Americans United has long been skeptical that Ark Encounter, a proposed theme park in Kentucky that will feature a 510-foot replica of Noah’s Ark, could ever live up to the enormous projected attendance figures claimed by its leadership in order to secure public assistance. As it turns out, the numbers submitted by Ark Encounter were indeed wildly inflated.
As this issue of Church & State went to press, officials in Kentucky announced that they will not offer tax incentives to a controversial theme park proposed by the creationist ministry Answers in Genesis. The officials said giving tax aid to the evangelistic park would violate the separation of church and state.
Look for more details in the February issue of Church & State.
A proposed theme park based on the story of Noah’s Ark will not receive tax incentives from the state of Kentucky, officials announced today.
Americans United for Separation of Church and State hailed the move.
“This project was never a good candidate for public funding,” said the Rev. Barry W. Lynn, executive director of Americans United. “Its purpose is to promote fundamentalist Christianity, and it should be funded with private contributions from believers.”
Thanks to a complaint from Americans United, a proposed theme park run by a fundamentalist Christian ministry is in danger of losing tax incentives preliminarily approved by misguided Kentucky officials. Now, with so much at stake, that ministry is going on the offensive – claiming it has a “religious liberty” right to taxpayer subsidies!
After years of complaints by Americans United about Kentucky’s ongoing taxpayer assistance for a Christian fundamentalist theme park, it seems state officials may finally be having second thoughts about their involvement with the project.
If you believe homosexuality is a sin, the Earth is a few thousand years old and the Bible is literally true, then Ken Ham, president of Answers in Genesis (AiG), may have a job for you.
“Per the required Statement of Faith, an applicant must profess, inter alia, that homosexuality is a sin on par with bestiality and incest, that the earth is only 6,000 years old, and that the bible is literally true in order to be considered for the job,” read the requirements for employment posted until recently on AiG’s website.

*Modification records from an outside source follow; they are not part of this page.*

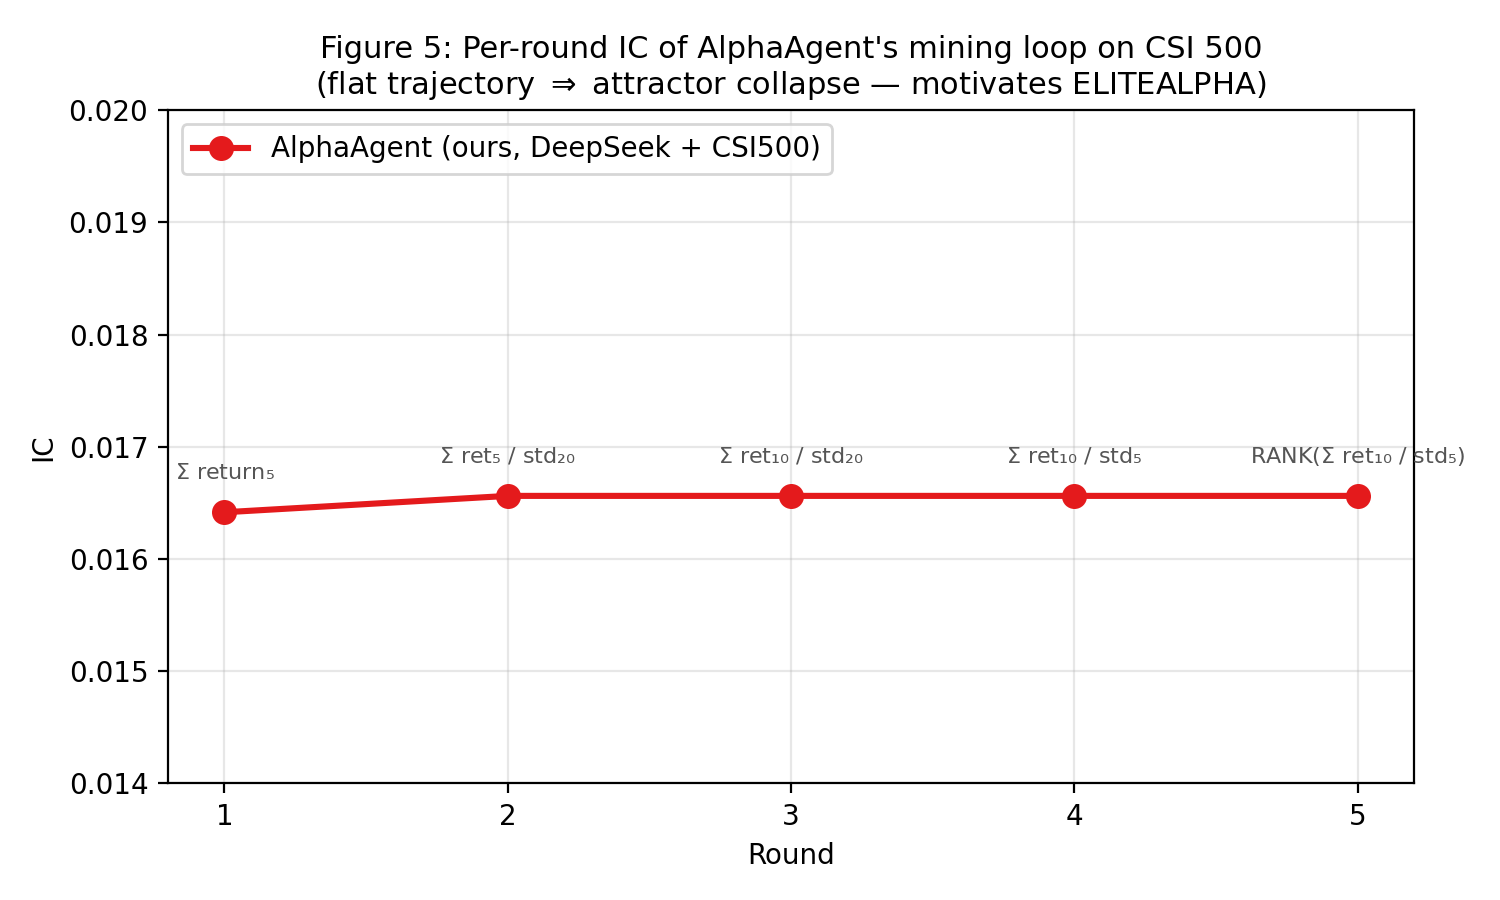
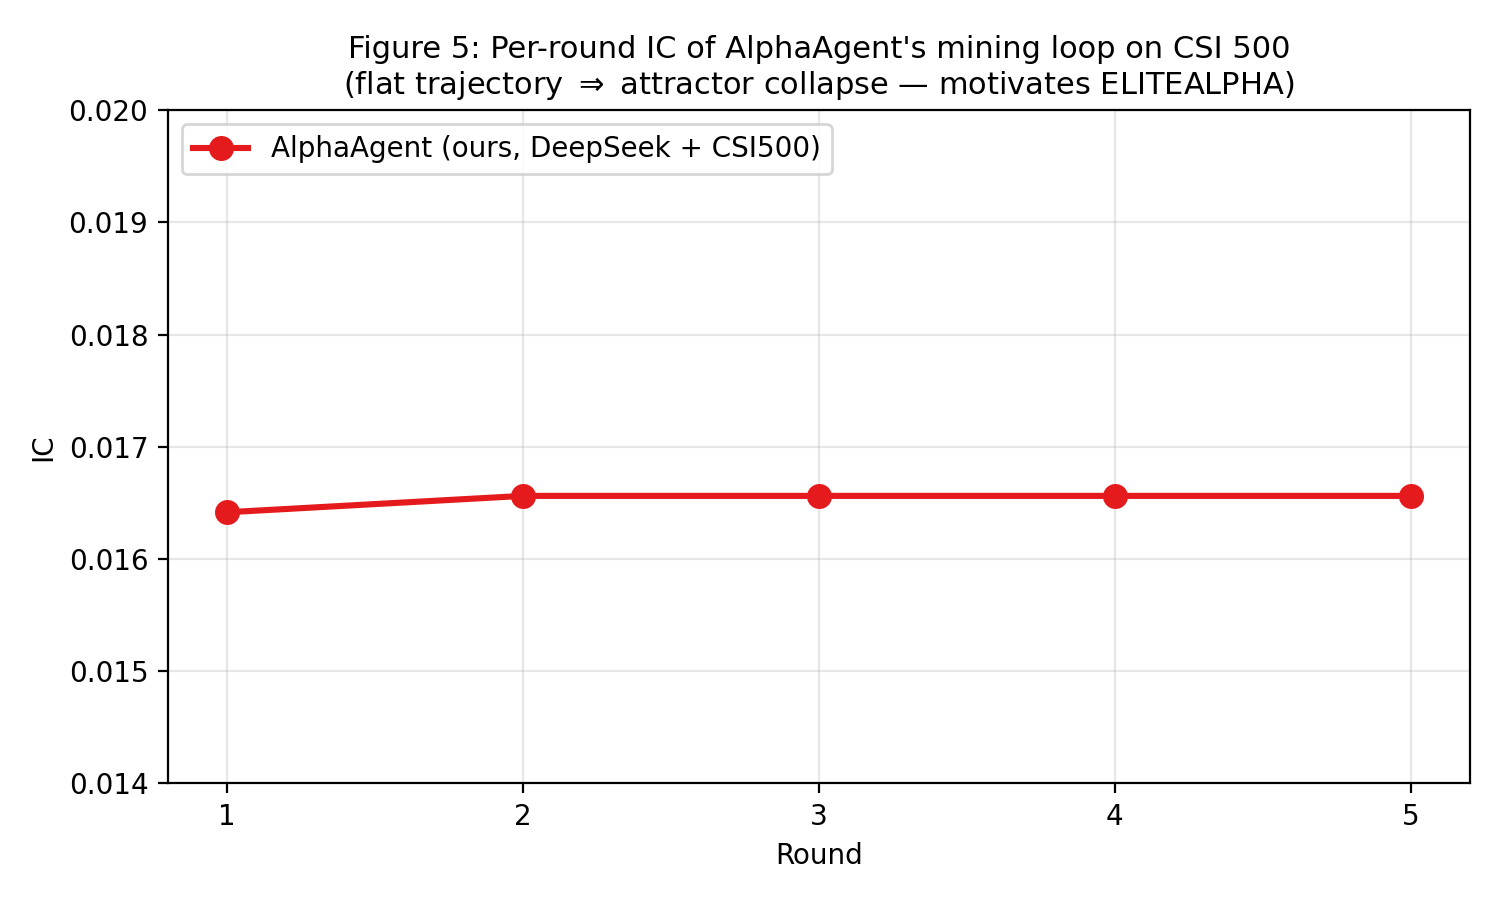
fix(figure5): drop per-point formula annotations (legend was clutter)

diff --git a/scripts/plot_figure5.py b/scripts/plot_figure5.py
@@ -58,18 +58,6 @@ def main() -> None:
     ax.plot(rounds, ic, color="#e41a1c", linewidth=2.2, marker="o",
             markersize=8, label="AlphaAgent (ours, DeepSeek + CSI500)")
 
-    # Annotate each round with the factor formula's "core".
-    cores = [
-        "$\\Sigma$ return₅",
-        "$\\Sigma$ ret₅ / std₂₀",
-        "$\\Sigma$ ret₁₀ / std₂₀",
-        "$\\Sigma$ ret₁₀ / std₅",
-        "RANK($\\Sigma$ ret₁₀ / std₅)",
-    ]
-    for r, y, c in zip(rounds, ic, cores):
-        ax.annotate(c, xy=(r, y), xytext=(0, 12), textcoords="offset points",
-                    fontsize=8, ha="center", color="#555")
-
     # Optional ELITEALPHA line.
     if ELITEALPHA_OURS is not None:
         rr = ELITEALPHA_OURS["rounds"]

Ken Ham, president of the fundamentalist ministry Answers in Genesis, has sold Kentucky lawmakers on the idea that a religious theme park featuring a 510-foot replica of Noah’s Ark deserves taxpayer dollars because it will create jobs.
A proposed creationist theme park, the “Ark Encounter,” has received preliminary approval for tax rebates from Kentucky’s state tourism board. The rebates would total nearly $18 million, approximately 25 percent of the park’s total budget.
The Associated Press reported that the park (often informally called the “Ark Park”), is being bankrolled by a subsidiary of Answers in Genesis, a creationist ministry. Mike Zorvath, who co-founded the project, told the AP that the park is intended to “present the gospel” to visitors.
For years, Americans United has been critical of attempts by local and state lawmakers in Kentucky to provide financial assistance to Ark Encounter, a proposed theme park that would feature a 510-foot replica of Noah’s Ark. Now Ken Ham, head of the fundamentalist ministry Answers in Genesis (AiG), which is spearheading the project, finally responded to AU’s criticisms.